►
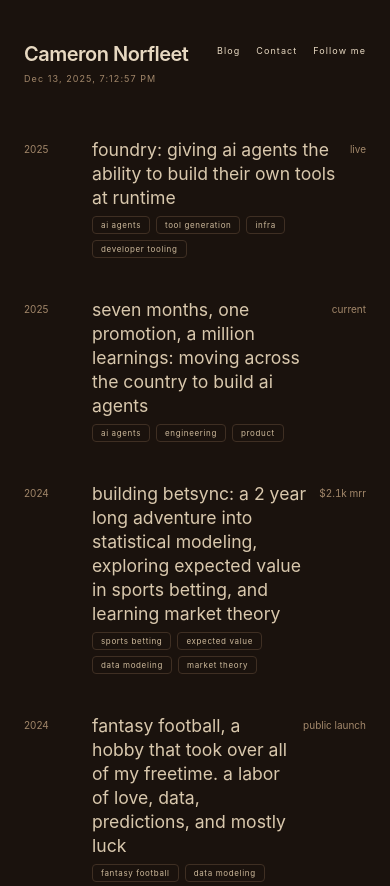
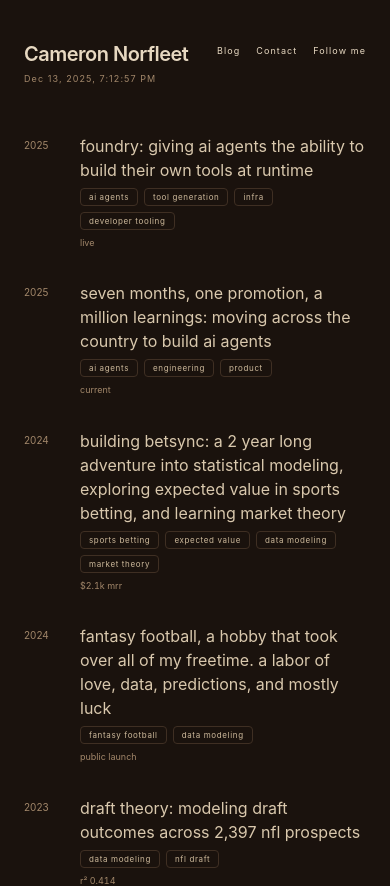
Before and after one commit to cameron-eth/resume, a Next.js app: page / in a window 390 px wide. Shown: the top 886 px of the page. Built offline with nearby package versions, Linux system fonts and the light colour scheme.

Commit message:
fix: escape JSX arrow in draft-theory, improve mobile layout

```diff
--- a/src/app/page.tsx
+++ b/src/app/page.tsx
@@ -133,7 +133,7 @@ export default function Page() {
               return (
                 <article
                   key={`${item.year}-${item.projectName}`}
-                  className="grid grid-cols-[56px_1fr_auto] gap-3 py-5 md:grid-cols-[72px_1fr_100px] md:gap-5"
+                  className="grid grid-cols-[48px_1fr] gap-2 py-4 md:grid-cols-[72px_1fr_100px] md:gap-5 md:py-5"
                 >
                   <span className="pt-1 text-[10px] text-[var(--warm-muted)] md:text-[11px]">{item.year}</span>
                   <div className="space-y-1.5">
@@ -141,7 +141,7 @@ export default function Page() {
                       href={item.blogUrl}
                       target={isExternalBlogLink ? "_blank" : undefined}
                       rel={isExternalBlogLink ? "noopener noreferrer" : undefined}
-                      className="font-[ui-serif,Georgia,Cambria,Times_New_Roman,Times,serif] text-[1.1rem] leading-[1.2] text-[var(--warm-bone)] transition-colors hover:text-[var(--warm-bone-bright)] md:text-[1.45rem]"
+                      className="font-[ui-serif,Georgia,Cambria,Times_New_Roman,Times,serif] text-[1rem] leading-[1.25] text-[var(--warm-bone)] transition-colors hover:text-[var(--warm-bone-bright)] md:text-[1.45rem] md:leading-[1.2]"
                     >
                       {item.blogTitle}
                     </Link>
@@ -158,8 +158,11 @@ export default function Page() {
                         </Link>
                       ))}
                     </div>
+                    {/* value badge: visible only on mobile, below the tags */}
+                    <p className="text-[9px] tabular-nums text-[var(--warm-muted)] md:hidden">{item.value}</p>
                   </div>
-                  <span className="pt-1 text-right text-[10px] tabular-nums text-[var(--warm-muted)] md:text-[11px]">{item.value}</span>
+                  {/* value column: visible only on desktop */}
+                  <span className="hidden pt-1 text-right text-[11px] tabular-nums text-[var(--warm-muted)] md:block">{item.value}</span>
                 </article>
               )
             })}
```
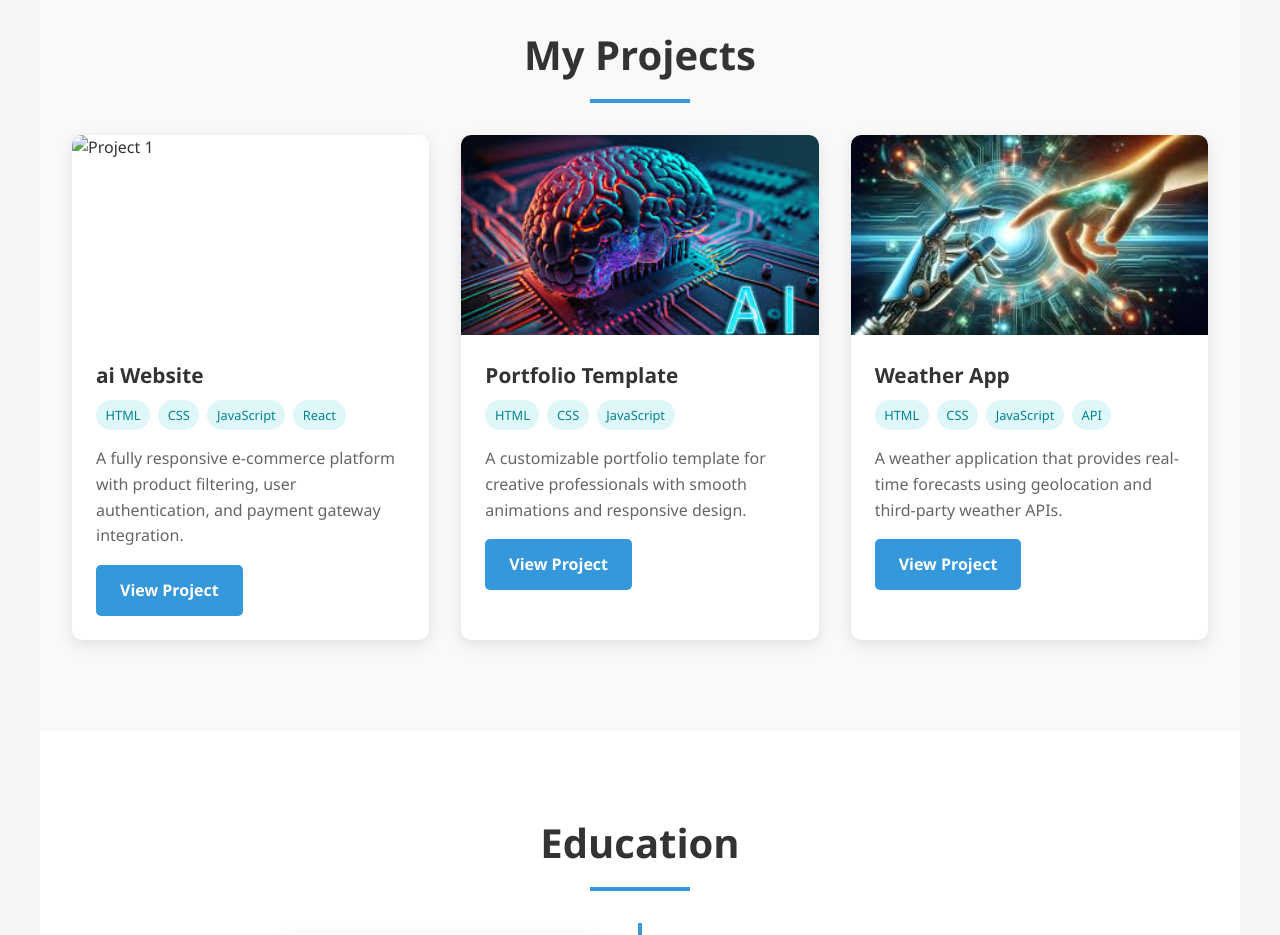
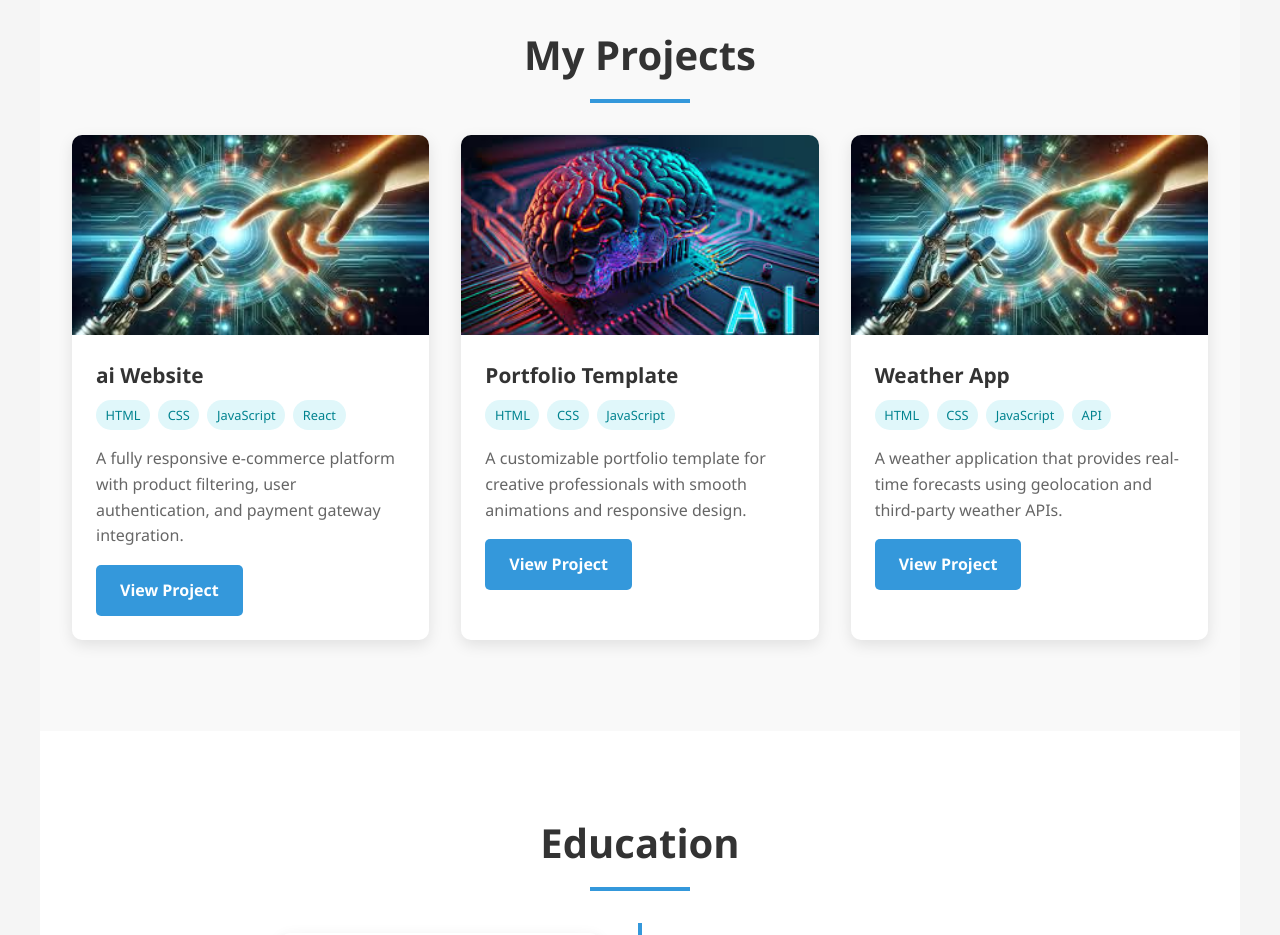
Before and after one commit to Viki55851485/digital-portfolio, a plain HTML site: page index.html in a window 1280 px wide. Shown: the part 1980-2915 px from the top of the page. Drawn offline with Linux system fonts and the light colour scheme; files whose address does not match are found by name.

Commit message:
Update index.html

```diff
--- a/index.html
+++ b/index.html
@@ -672,7 +672,7 @@
         <div class="projects-container">
             <div class="project-card">
                 <div class="project-image">
-                    <img src="" alt="Project 1">
+                    <img src="kl.jpg" alt="Project 1">
                 </div>
                 <div class="project-content">
                     <h3 class="project-title">ai Website</h3>
```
◄
What is required: Write every record out again exactly, omitting the pictures they hold.

Answer space:
Before and after one commit to cameron-eth/resume, a Next.js app: page / in a window 390 px wide. Shown: the top 886 px of the page. Built offline with nearby package versions, Linux system fonts and the light colour scheme.

Commit message:
fix: escape JSX arrow in draft-theory, improve mobile layout

```diff
--- a/src/app/page.tsx
+++ b/src/app/page.tsx
@@ -133,7 +133,7 @@ export default function Page() {
               return (
                 <article
                   key={`${item.year}-${item.projectName}`}
-                  className="grid grid-cols-[56px_1fr_auto] gap-3 py-5 md:grid-cols-[72px_1fr_100px] md:gap-5"
+                  className="grid grid-cols-[48px_1fr] gap-2 py-4 md:grid-cols-[72px_1fr_100px] md:gap-5 md:py-5"
                 >
                   <span className="pt-1 text-[10px] text-[var(--warm-muted)] md:text-[11px]">{item.year}</span>
                   <div className="space-y-1.5">
@@ -141,7 +141,7 @@ export default function Page() {
                       href={item.blogUrl}
                       target={isExternalBlogLink ? "_blank" : undefined}
                       rel={isExternalBlogLink ? "noopener noreferrer" : undefined}
-                      className="font-[ui-serif,Georgia,Cambria,Times_New_Roman,Times,serif] text-[1.1rem] leading-[1.2] text-[var(--warm-bone)] transition-colors hover:text-[var(--warm-bone-bright)] md:text-[1.45rem]"
+                      className="font-[ui-serif,Georgia,Cambria,Times_New_Roman,Times,serif] text-[1rem] leading-[1.25] text-[var(--warm-bone)] transition-colors hover:text-[var(--warm-bone-bright)] md:text-[1.45rem] md:leading-[1.2]"
                     >
                       {item.blogTitle}
                     </Link>
@@ -158,8 +158,11 @@ export default function Page() {
                         </Link>
                       ))}
                     </div>
+                    {/* value badge: visible only on mobile, below the tags */}
+                    <p className="text-[9px] tabular-nums text-[var(--warm-muted)] md:hidden">{item.value}</p>
                   </div>
-                  <span className="pt-1 text-right text-[10px] tabular-nums text-[var(--warm-muted)] md:text-[11px]">{item.value}</span>
+                  {/* value column: visible only on desktop */}
+                  <span className="hidden pt-1 text-right text-[11px] tabular-nums text-[var(--warm-muted)] md:block">{item.value}</span>
                 </article>
               )
             })}
```
Before and after one commit to Viki55851485/digital-portfolio, a plain HTML site: page index.html in a window 1280 px wide. Shown: the part 1980-2915 px from the top of the page. Drawn offline with Linux system fonts and the light colour scheme; files whose address does not match are found by name.

Commit message:
Update index.html

```diff
--- a/index.html
+++ b/index.html
@@ -672,7 +672,7 @@
         <div class="projects-container">
             <div class="project-card">
                 <div class="project-image">
-                    <img src="" alt="Project 1">
+                    <img src="kl.jpg" alt="Project 1">
                 </div>
                 <div class="project-content">
                     <h3 class="project-title">ai Website</h3>
```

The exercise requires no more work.